Input data Block Start

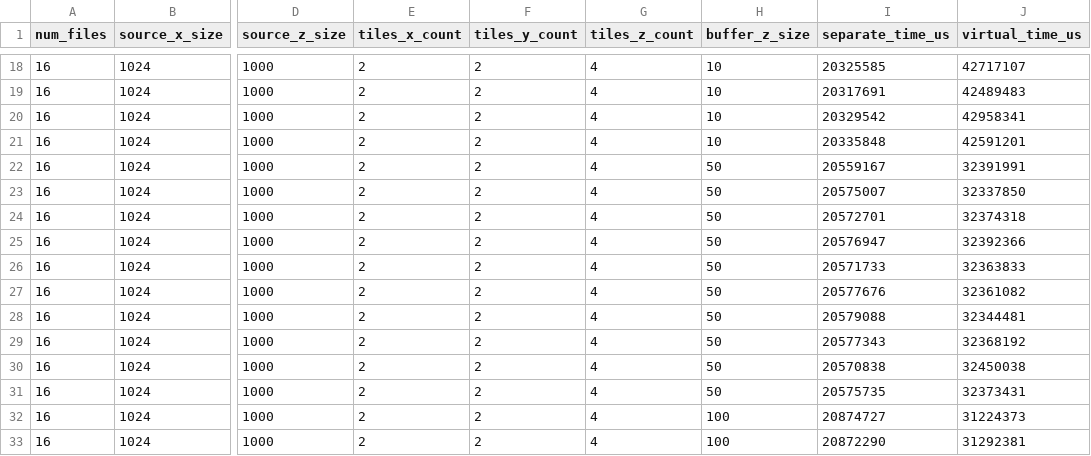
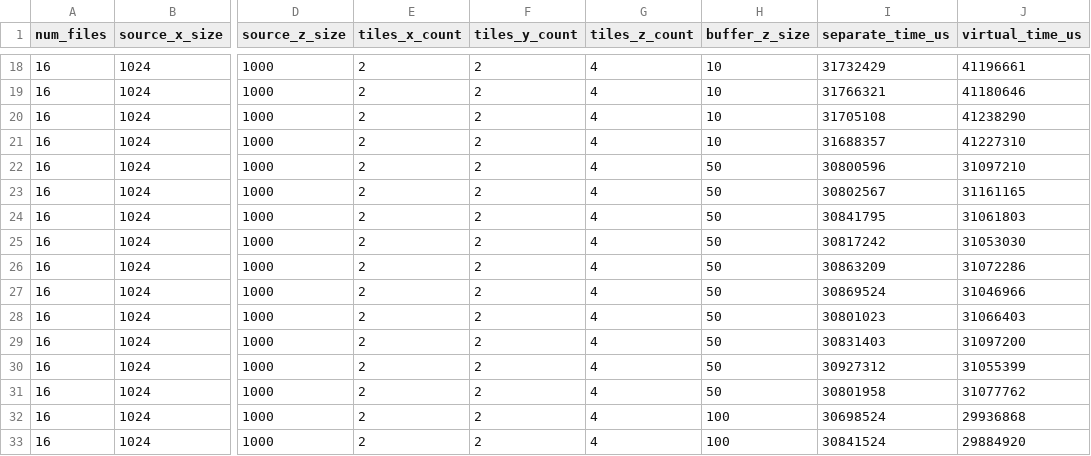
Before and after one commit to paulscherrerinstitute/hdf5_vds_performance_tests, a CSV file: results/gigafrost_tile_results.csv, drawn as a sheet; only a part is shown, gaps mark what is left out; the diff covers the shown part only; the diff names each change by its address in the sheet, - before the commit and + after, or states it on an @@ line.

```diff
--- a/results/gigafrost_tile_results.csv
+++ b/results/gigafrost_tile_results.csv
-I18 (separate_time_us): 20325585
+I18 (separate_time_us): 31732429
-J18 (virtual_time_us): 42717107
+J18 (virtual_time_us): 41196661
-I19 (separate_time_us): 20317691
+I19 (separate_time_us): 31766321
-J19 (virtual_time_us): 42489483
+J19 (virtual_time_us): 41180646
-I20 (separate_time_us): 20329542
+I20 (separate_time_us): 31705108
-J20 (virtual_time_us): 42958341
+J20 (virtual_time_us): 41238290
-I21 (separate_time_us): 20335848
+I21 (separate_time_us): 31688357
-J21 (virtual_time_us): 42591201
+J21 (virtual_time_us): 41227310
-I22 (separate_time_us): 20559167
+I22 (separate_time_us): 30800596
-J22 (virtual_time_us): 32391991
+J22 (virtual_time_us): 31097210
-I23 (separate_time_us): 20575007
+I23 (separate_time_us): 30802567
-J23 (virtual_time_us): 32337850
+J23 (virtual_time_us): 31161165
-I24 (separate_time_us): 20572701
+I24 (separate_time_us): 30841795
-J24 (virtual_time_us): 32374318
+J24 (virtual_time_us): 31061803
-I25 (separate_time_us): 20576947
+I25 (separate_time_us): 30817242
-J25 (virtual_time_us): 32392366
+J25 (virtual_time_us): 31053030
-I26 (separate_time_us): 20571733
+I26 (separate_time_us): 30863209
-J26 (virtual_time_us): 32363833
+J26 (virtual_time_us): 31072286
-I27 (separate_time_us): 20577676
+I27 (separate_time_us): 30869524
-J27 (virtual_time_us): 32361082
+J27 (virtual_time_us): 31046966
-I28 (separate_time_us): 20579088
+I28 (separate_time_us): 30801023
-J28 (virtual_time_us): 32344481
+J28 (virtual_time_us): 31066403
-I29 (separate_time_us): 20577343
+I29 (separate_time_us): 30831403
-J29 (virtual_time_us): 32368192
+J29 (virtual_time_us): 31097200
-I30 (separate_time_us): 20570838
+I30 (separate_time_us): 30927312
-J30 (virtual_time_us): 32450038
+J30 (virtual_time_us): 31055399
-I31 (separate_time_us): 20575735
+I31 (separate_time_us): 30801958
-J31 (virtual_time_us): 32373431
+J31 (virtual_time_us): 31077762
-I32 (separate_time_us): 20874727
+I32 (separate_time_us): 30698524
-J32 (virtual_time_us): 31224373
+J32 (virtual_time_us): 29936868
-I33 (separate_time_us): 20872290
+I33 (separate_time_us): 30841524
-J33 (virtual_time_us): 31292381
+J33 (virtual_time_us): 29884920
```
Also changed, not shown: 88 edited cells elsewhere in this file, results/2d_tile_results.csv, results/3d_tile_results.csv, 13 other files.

Input data Block End

* _Problem to solve_:
Write out each entry exactly; any pictures stay out of the copy.

* _Your solution_:
Before and after one commit to paulscherrerinstitute/hdf5_vds_performance_tests, a CSV file: results/gigafrost_tile_results.csv, drawn as a sheet; only a part is shown, gaps mark what is left out; the diff covers the shown part only; the diff names each change by its address in the sheet, - before the commit and + after, or states it on an @@ line.

```diff
--- a/results/gigafrost_tile_results.csv
+++ b/results/gigafrost_tile_results.csv
-I18 (separate_time_us): 20325585
+I18 (separate_time_us): 31732429
-J18 (virtual_time_us): 42717107
+J18 (virtual_time_us): 41196661
-I19 (separate_time_us): 20317691
+I19 (separate_time_us): 31766321
-J19 (virtual_time_us): 42489483
+J19 (virtual_time_us): 41180646
-I20 (separate_time_us): 20329542
+I20 (separate_time_us): 31705108
-J20 (virtual_time_us): 42958341
+J20 (virtual_time_us): 41238290
-I21 (separate_time_us): 20335848
+I21 (separate_time_us): 31688357
-J21 (virtual_time_us): 42591201
+J21 (virtual_time_us): 41227310
-I22 (separate_time_us): 20559167
+I22 (separate_time_us): 30800596
-J22 (virtual_time_us): 32391991
+J22 (virtual_time_us): 31097210
-I23 (separate_time_us): 20575007
+I23 (separate_time_us): 30802567
-J23 (virtual_time_us): 32337850
+J23 (virtual_time_us): 31161165
-I24 (separate_time_us): 20572701
+I24 (separate_time_us): 30841795
-J24 (virtual_time_us): 32374318
+J24 (virtual_time_us): 31061803
-I25 (separate_time_us): 20576947
+I25 (separate_time_us): 30817242
-J25 (virtual_time_us): 32392366
+J25 (virtual_time_us): 31053030
-I26 (separate_time_us): 20571733
+I26 (separate_time_us): 30863209
-J26 (virtual_time_us): 32363833
+J26 (virtual_time_us): 31072286
-I27 (separate_time_us): 20577676
+I27 (separate_time_us): 30869524
-J27 (virtual_time_us): 32361082
+J27 (virtual_time_us): 31046966
-I28 (separate_time_us): 20579088
+I28 (separate_time_us): 30801023
-J28 (virtual_time_us): 32344481
+J28 (virtual_time_us): 31066403
-I29 (separate_time_us): 20577343
+I29 (separate_time_us): 30831403
-J29 (virtual_time_us): 32368192
+J29 (virtual_time_us): 31097200
-I30 (separate_time_us): 20570838
+I30 (separate_time_us): 30927312
-J30 (virtual_time_us): 32450038
+J30 (virtual_time_us): 31055399
-I31 (separate_time_us): 20575735
+I31 (separate_time_us): 30801958
-J31 (virtual_time_us): 32373431
+J31 (virtual_time_us): 31077762
-I32 (separate_time_us): 20874727
+I32 (separate_time_us): 30698524
-J32 (virtual_time_us): 31224373
+J32 (virtual_time_us): 29936868
-I33 (separate_time_us): 20872290
+I33 (separate_time_us): 30841524
-J33 (virtual_time_us): 31292381
+J33 (virtual_time_us): 29884920
```
Also changed, not shown: 88 edited cells elsewhere in this file, results/2d_tile_results.csv, results/3d_tile_results.csv, 13 other files.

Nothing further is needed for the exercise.